Field of Frozen Dreams
Strohl traveled to Stewart’s home in Healdsburg, Calif., to collect the donation, and Stewart gave him an “ingredient list” to accompany his handmade relics. The bat, featuring the inscribed seamen’s names who played in the makeshift “White Sea League,” was crafted on a lathe from a tree branch. The ball began with a rubber plug from one of the ship’s engine rooms, which was then wound with string and covered with leather from Navy boots.
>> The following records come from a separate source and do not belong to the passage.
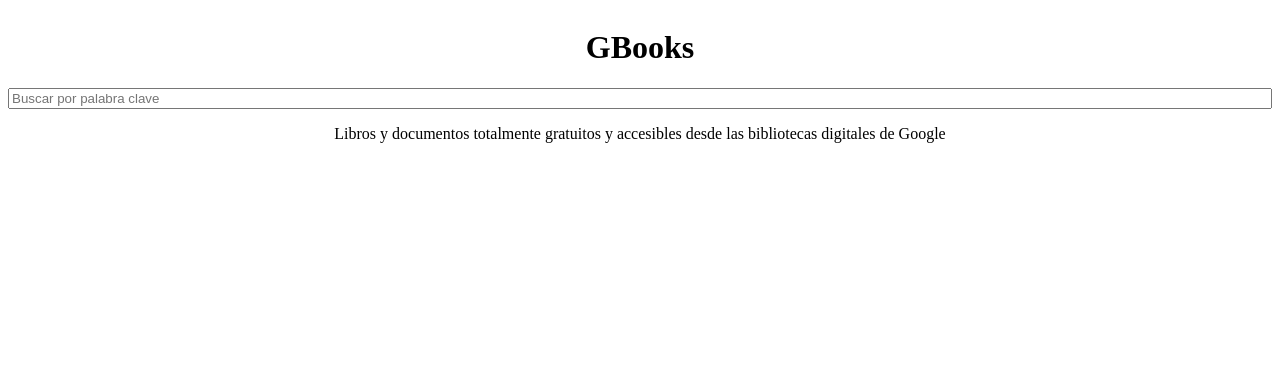
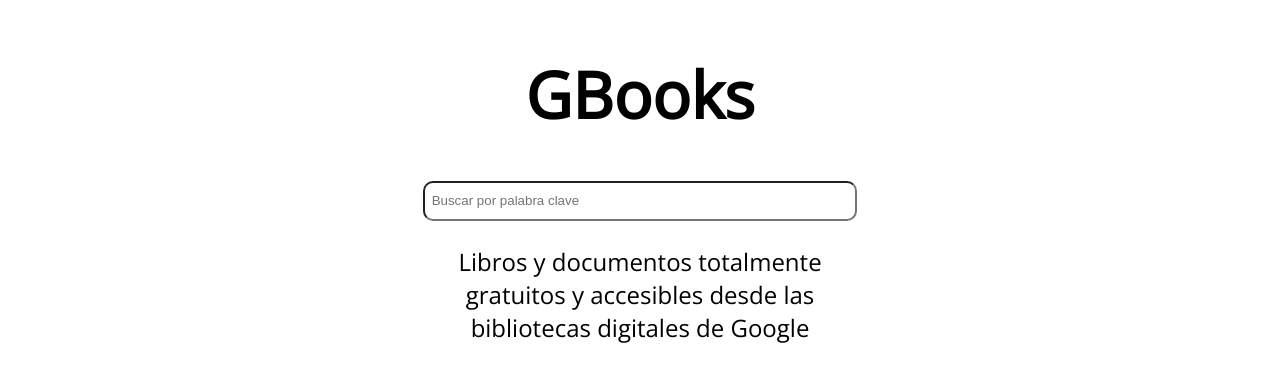
Before and after one commit to luissimosa199/gbooks, a React (Create React App) app: page /#/ in a window 1280 px wide. Shown: the top 382 px of the page. Built offline with nearby package versions, Linux system fonts and the light colour scheme.

Commit message:
feat: font & search input style

```diff
--- a/public/index.html
+++ b/public/index.html
@@ -1,14 +1,12 @@
 <!DOCTYPE html>
 <html lang="en">
+
 <head>
   <meta charset="utf-8" />
   <link rel="icon" href="%PUBLIC_URL%/favicon.ico" />
   <meta name="viewport" content="width=device-width, initial-scale=1" />
   <meta name="theme-color" content="#000000" />
-    <meta
-      name="Gbooks"
-      content="Descarga gratis libros de la biblioteca de Google"
-    />
+  <meta name="Gbooks" content="Descarga gratis libros de la biblioteca de Google" />
   <link rel="apple-touch-icon" href="%PUBLIC_URL%/logo192.png" />
   <!--
       manifest.json provides metadata used when your web app is installed on a
@@ -24,8 +22,14 @@
       work correctly both with client-side routing and a non-root public URL.
       Learn how to configure a non-root public URL by running `npm run build`.
     -->
+
+  <link rel="preconnect" href="https://fonts.googleapis.com">
+  <link rel="preconnect" href="https://fonts.gstatic.com" crossorigin>
+  <link href="https://fonts.googleapis.com/css2?family=Open+Sans&display=swap" rel="stylesheet">
+
   <title>Gbooks</title>
 </head>
+
 <body>
   <noscript>You need to enable JavaScript to run this app.</noscript>
   <div id="root"></div>
@@ -40,4 +44,5 @@
       To create a production bundle, use `npm run build` or `yarn build`.
     -->
 </body>
+
 </html>
--- a/src/components/Search/Search.jsx
+++ b/src/components/Search/Search.jsx
@@ -4,8 +4,8 @@
 import { useDispatch } from "react-redux";
 import { setUrl, setIndex, setCurrentPage } from "../store/slices/resultsSlice";
 
-// DEPENDENCIES
-// import axios from "axios";
+// CSS
+import './Search.style.css';
 
 const Search = () => {
   // HOOKS
--- /dev/null
+++ b/src/components/Search/Search.style.css
@@ -0,0 +1,6 @@
+input {
+    width: 100%;
+    height: 3em;
+    border-radius: var(--border-radius);
+    padding-inline: 0.5em;
+}
--- a/src/components/views/Home/Home.style.css
+++ b/src/components/views/Home/Home.style.css
@@ -1,8 +1,18 @@
 .home_container {
     text-align: center;
     padding: .5em;
+    max-width: 450px;
+    margin: 0 auto;
 }
 
 .home_container input {
     width: 100%;
 }
+
+h1 {
+    font-size: 4em;
+}
+
+p {
+    font-size: 1.5em;
+}
--- a/src/index.css
+++ b/src/index.css
@@ -5,9 +5,11 @@
 :root {
   --border-test: 1px solid black;
   --color-grey: #c7c7c7;
+  --border-radius: 10px;
 }
 
 .App, body {
   margin: 0;
   padding: 0;
+  font-family: 'Open Sans', sans-serif;
 }
```
Lines whose indentation alone changed are shown as unchanged.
The players used the hot shellmen’s gloves, worn to handle scalding artillery casings in battle, as mitts.
Stewart, a retired Navy captain who turned 99 on Tuesday, said he had shown the bat and ball to friends and relatives throughout the years, but had not considered donating them to the Hall until recently.
“I don’t know why I kept (the bat), I had no reason to keep it,” he reflected. “But when my neighbor (Brian Galloway) saw it he said, ‘That should be in the Hall of Fame!’… He was the spark I needed.”
Stewart’s life of public service began as a necessity when the Great Depression crippled the United States. He had been working as a paper boy, and doing better than most, when he finally received his share of financial misfortune.
“I was the richest kid in town,” Stewart recalled. “But when a bank closed back then, a bank really closed, and I lost every cent I had. That’s why I joined the CCC right after high school.”
Stewart kept a small portion of his earnings and sent the rest back to his family in Missouri during his time with the Civilian Conservation Corps. He also began playing baseball more frequently, a hobby he would continue when he transferred to the U.S. Forest Service as a fire watchman.
I’ve never been afraid of anything, but I was scared on that trip to Russia.
He enlisted in the Navy in 1942 and received his boot camp training in San Diego. After a brief convoy operation in Egypt, Stewart got his next assignment: A supply run carrying vital food and war materials to Murmansk, Russia.
Stewart set sail aboard the S.S. City of Omaha out of a port in Scotland in Jan. 1943, alongside five American and 18 Allied merchant vessels. The convoy soon encountered hurricane-force winds and rain that was anything but welcoming.
When the weather finally cleared near the northern coast of Norway, the convoy confronted perhaps an even more dangerous opponent: German U-boats. Stewart’s vessel, a hog islander cargo ship built in 1920, was a prime target.
“The ship I was on still had plenty of weapons on it, so we knew (the Germans) were going to pick on us,” he recalled. “So they shifted us around in the convoy every once in a while.”
The convoy arrived battered and diminished in Murmansk at the beginning of March, after six merchant ships had been forced to turn around during the storm. After dropping off the supplies, the City of Omaha and three other U.S. ships were commanded to continue on to Molotovsk, now known as Severodvinsk, and await the arrival of an escort back to the United States.
In 1944, the members of the “Forgotten Convoy” were invited to a reunion at the White House by First Lady Eleanor Roosevelt, a party Stewart was unable to attend. His subsequent list of medals and ribbons read like a Hall of Fame plaque for military service.
After retiring from the U.S. Navy in 1974, Stewart stayed as active as ever, serving as president of the local farm bureau near his home in California and helping to build a dam at Lake Sonoma. When asked how recently he retired, the 99-year old had a simple answer.
“I haven’t yet.”
Matt Kelly is the communications specialist at the National Baseball Hall of Fame and Museum